However, I don't expect any players to have any special sentiments for that game. Only myself and some coaches on my staff who were on the team that beat Davenport will have any recollection of our history with the opponent.
They are a much different program as well, now competing in D-I. Giving any attention to the results against these guys from seven, eight years ago doesn't do anything for us.
THE #NDSU HERD IS 2018 #MCLA DII NATIONAL CHAMPIONS!!! THE #BISON WIN IN DOUBLE OT 8-7 OVER UST!!! #SKIYUH pic.twitter.com/TodxYmLg1o
— North Dakota State Lacrosse (@NDSUMensClubLax) May 12, 2018
DF: Talk about the mistakes you made and learned from during the journey to last year’s championship.
ZB: Before beating St. Thomas in the championship, we lost to them twice because we went scoreless for two quarters in each game. You are never going to beat a team like St. Thomas if you take yourself off the score sheet for half the game.
In the championship we took care of the ball more and cut our turnovers in half. We didn't play particularly well in our first-round win against Central Connecticut which was good for us.
In the quarterfinals, we were down 2-0 against Montana State after the first, but we were composed and knew we just weren't really hitting the net. Nobody touched the panic button, which really showed our character in that victory. Then we saw Duluth in the semis and had to beat them for the third time in 2018 just to see another familiar UMLC opponent in the title game.
DF: It's no secret that hockey and lacrosse have a lot of influence over each other in your part of the country. Does your team do any sort of box lacrosse training?
ZB: We have an inter-squad box league after the fall season is done. It's a good way for the guys to compete, sharpen their skills and have fun at the same time.
DF: You've faced personally adversity over the last few years. When you were able to reflect at the end of last season, did everything you overcome make your celebration sweeter?

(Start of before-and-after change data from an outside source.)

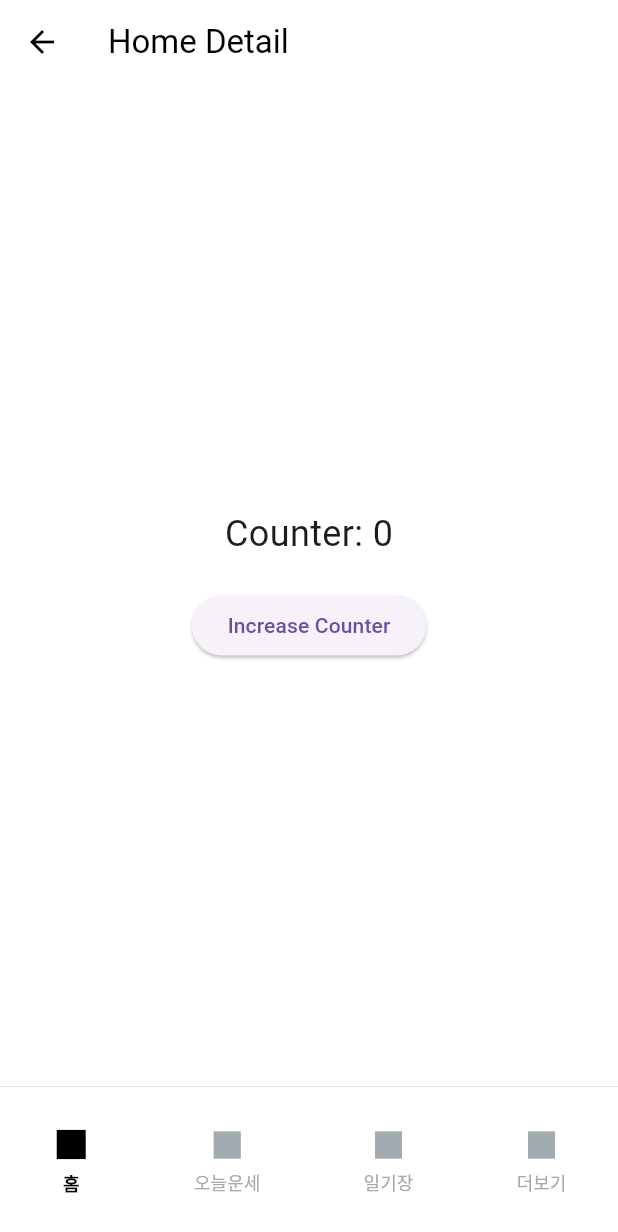
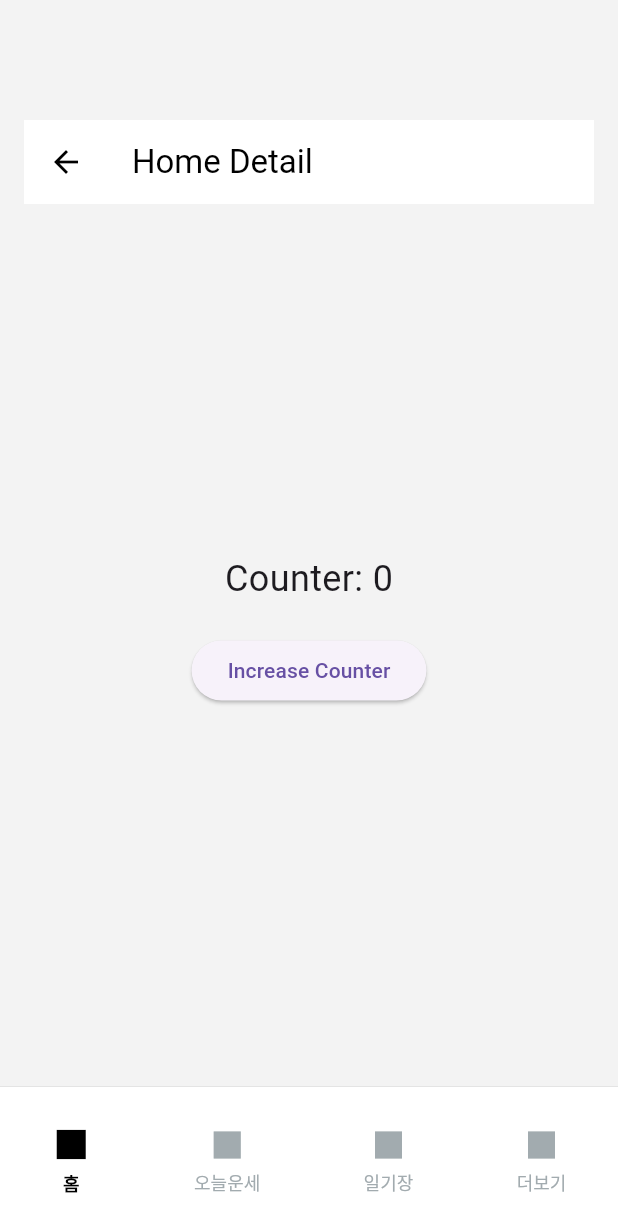
Before and after one commit to KhuongKayyyyy/nexacode_nora, a Flutter app: the BaseScreen screen opened directly, after a tap on "Go to Detail", on a phone screen of 412 x 824 dp. Shown: the top 1232 px of the screen. Run offline on Flutter 3.47's test engine with Material 3 defaults, Android fonts, the phone set to English and light mode, and no system bars; our stand-ins replace cached_network_image, carousel_slider, dots_indicator, fluttertoast, get, lottie.

```diff
--- a/lib/constants/AppTheme.dart
+++ b/lib/constants/AppTheme.dart
@@ -1,9 +1,10 @@
 import 'package:flutter/material.dart';
+import 'package:nora/constants/ColorConstants.dart';
 
 class AppTheme {
   static ThemeData get theme {
     return ThemeData(
-      scaffoldBackgroundColor: Colors.white,
+      scaffoldBackgroundColor: ColorConstants.greyColor,
       appBarTheme: const AppBarTheme(
         backgroundColor: Colors.white,
         foregroundColor: Colors.black,
--- a/lib/main.dart
+++ b/lib/main.dart
@@ -3,7 +3,7 @@ import 'package:get/get.dart';
 import 'package:nora/application/controllers/base_controller.dart';
 import 'package:nora/application/controllers/landing_page_controller.dart';
 import 'package:nora/constants/AppTheme.dart';
-import 'package:nora/screens/landing_pages/landing_page.dart';
+import 'package:nora/screens/base/base_screen.dart';
 
 void main() {
   Get.put<BaseController>(BaseController());
@@ -20,7 +20,7 @@ class MyApp extends StatelessWidget {
       debugShowCheckedModeBanner: false,
       title: 'Nora',
       theme: AppTheme.theme,
-      home: const LandingPage(),
+      home: const BaseScreen(),
     );
   }
 }
--- a/lib/navs/more_nav.dart
+++ b/lib/navs/more_nav.dart
@@ -1,15 +1,26 @@
 import 'package:flutter/material.dart';
+import 'package:get/get.dart';
+import 'package:get/get_core/src/get_main.dart';
+import 'package:nora/constants/NavIds.dart';
+import 'package:nora/constants/RouteName.dart';
+import 'package:nora/screens/more/more_landing_page.dart';
 
 class MoreNav extends StatelessWidget {
   const MoreNav({super.key});
 
   @override
   Widget build(BuildContext context) {
-    return Scaffold(
-      appBar: AppBar(title: Text('더보기')),
-      body: Center(
-        child: Text('더보기 페이지', style: TextStyle(fontSize: 24)),
-      ),
+    return Navigator(
+      key: Get.nestedKey(NavIds.more),
+      onGenerateRoute: (settings) {
+        if (settings.name == RouteName.more) {
+          return GetPageRoute(
+            settings: settings,
+            page: () => MoreLandingPage(),
+          );
+        }
+        return GetPageRoute(settings: settings, page: () => MoreLandingPage());
+      },
     );
   }
 }
--- a/lib/screens/base/base_screen.dart
+++ b/lib/screens/base/base_screen.dart
@@ -19,10 +19,13 @@ class _BaseScreenState extends State<BaseScreen> {
   @override
   Widget build(BuildContext context) {
     return Scaffold(
-      body: Obx(
-        () => IndexedStack(
-          index: BaseController.to.currentIndex,
-          children: [HomeNav(), TodayFortuneNav(), DiaryNav(), MoreNav()],
+      body: Padding(
+        padding: EdgeInsets.only(top: 80, left: 16, right: 16, bottom: 20),
+        child: Obx(
+          () => IndexedStack(
+            index: BaseController.to.currentIndex,
+            children: [HomeNav(), TodayFortuneNav(), DiaryNav(), MoreNav()],
+          ),
         ),
       ),
       bottomNavigationBar: AppBottomNavigation(
--- a/lib/screens/homepage/homepage.dart
+++ b/lib/screens/homepage/homepage.dart
@@ -15,13 +15,27 @@ class _HomepageState extends State<Homepage> {
   @override
   Widget build(BuildContext context) {
     return Scaffold(
-      appBar: AppBar(title: Text('Homepage')),
-      body: Center(
-        child: ElevatedButton(
-          onPressed: () {
-            Get.toNamed(RouteName.homeDetail, id: NavIds.home);
-          },
-          child: Text('Go to Detail'),
+      body: SafeArea(
+        child: SingleChildScrollView(
+          child: Padding(
+            padding: const EdgeInsets.all(16.0),
+            child: Column(
+              children: [
+                Container(
+                  width: double.infinity,
+                  padding: EdgeInsets.all(20),
+                  child: Center(
+                    child: ElevatedButton(
+                      onPressed: () {
+                        Get.toNamed(RouteName.homeDetail, id: NavIds.home);
+                      },
+                      child: Text('Go to Detail'),
+                    ),
+                  ),
+                ),
+              ],
+            ),
+          ),
         ),
       ),
     );
```
Also changed, not shown: lib/screens/more/more_landing_page.dart (added, +144 -0 lines).
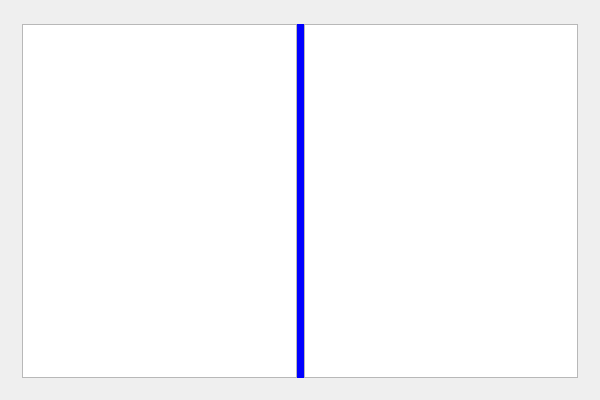
zer0main/battleship, file src/view/battleship/mainwindow.ui: the form before one commit.
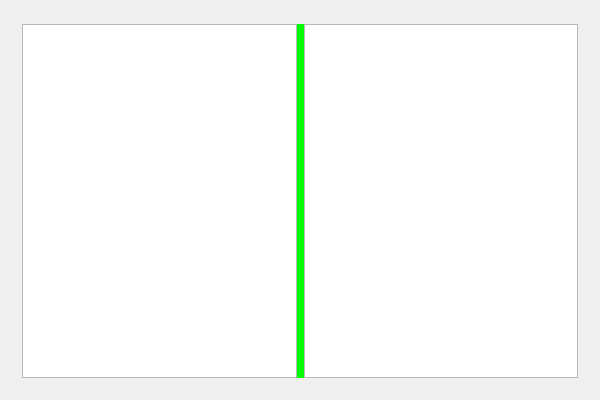
The form after the commit. The open tabs and pages were chosen to show the change.

Commit message: Change design of gamepage

Patch:
```diff
--- a/src/view/battleship/mainwindow.ui
+++ b/src/view/battleship/mainwindow.ui
@@ -299,7 +299,8 @@
           <item>
            <widget class="QLabel" name="label_4">
             <property name="styleSheet">
-             <string notr="true">background-color: rgb(0, 0, 255);</string>
+             <string notr="true">background-color: rgb(0, 0, 255);
+background-color: rgb(0, 255, 0);</string>
             </property>
             <property name="text">
              <string/>
```
Left out of the diff: 3 changed lines with no effect on the pictures.
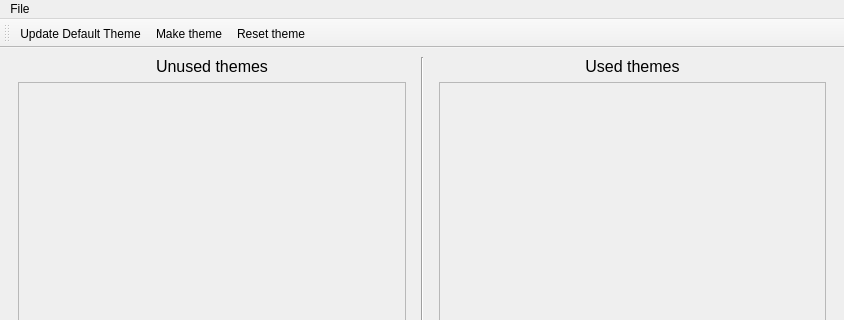
Before: the Qt Designer form ui/mainwindow.ui in DrLutzi/wakfu-theme-manager, drawn with Qt 5; both pictures show x 0 to 844 and y 0 to 320 of the 844 by 600 pixel window.
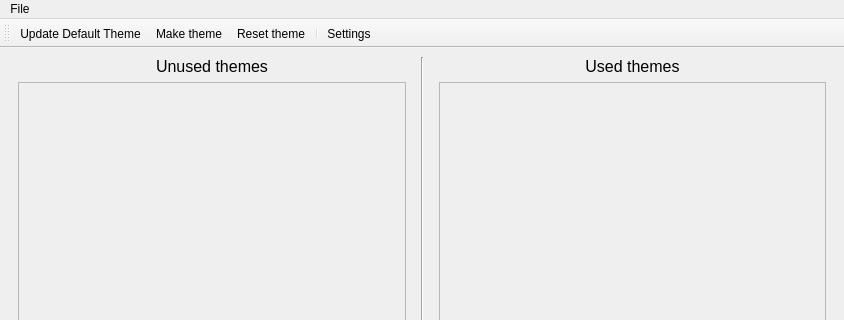
After: the same form once the commit is applied.

```diff
--- a/ui/mainwindow.ui
+++ b/ui/mainwindow.ui
@@ -165,6 +165,8 @@
    <addaction name="actionDownload"/>
    <addaction name="actionMake_theme"/>
    <addaction name="actionReset"/>
+   <addaction name="separator"/>
+   <addaction name="actionParameters"/>
   </widget>
   <action name="actionOpen">
    <property name="text">
@@ -210,6 +212,14 @@
     <string>Reset theme: exports the default theme to the specified directory.</string>
    </property>
   </action>
+  <action name="actionParameters">
+   <property name="text">
+    <string>Settings</string>
+   </property>
+   <property name="toolTip">
+    <string>Open program settings.</string>
+   </property>
+  </action>
  </widget>
  <resources/>
  <connections/>
```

ZB: Of course, everyone faces adversity and I try to use tough times as learning moments that become tools for teaching. As hard as it might be, you try and find the positive through the negative.
My wife flew into Utah with our newborn son the night before the national championship. Winning the title in overtime made it hard to enjoy and stay present.
When we first won, I was more overcome with relief than glory because the week was so stressful. However, one of my assistant coaches grabbed my son out of the stands and he was in all the championship pictures with us.
This created incredible memories and moments of reflection as it relates to what I and this program has overcome, both on the field and off.
DF: You have an infant son and you also have an 18-year old son. What's going on with him?
ZB: Drew will play lacrosse for the Bison next year, he's a midfielder, he needs to get bigger.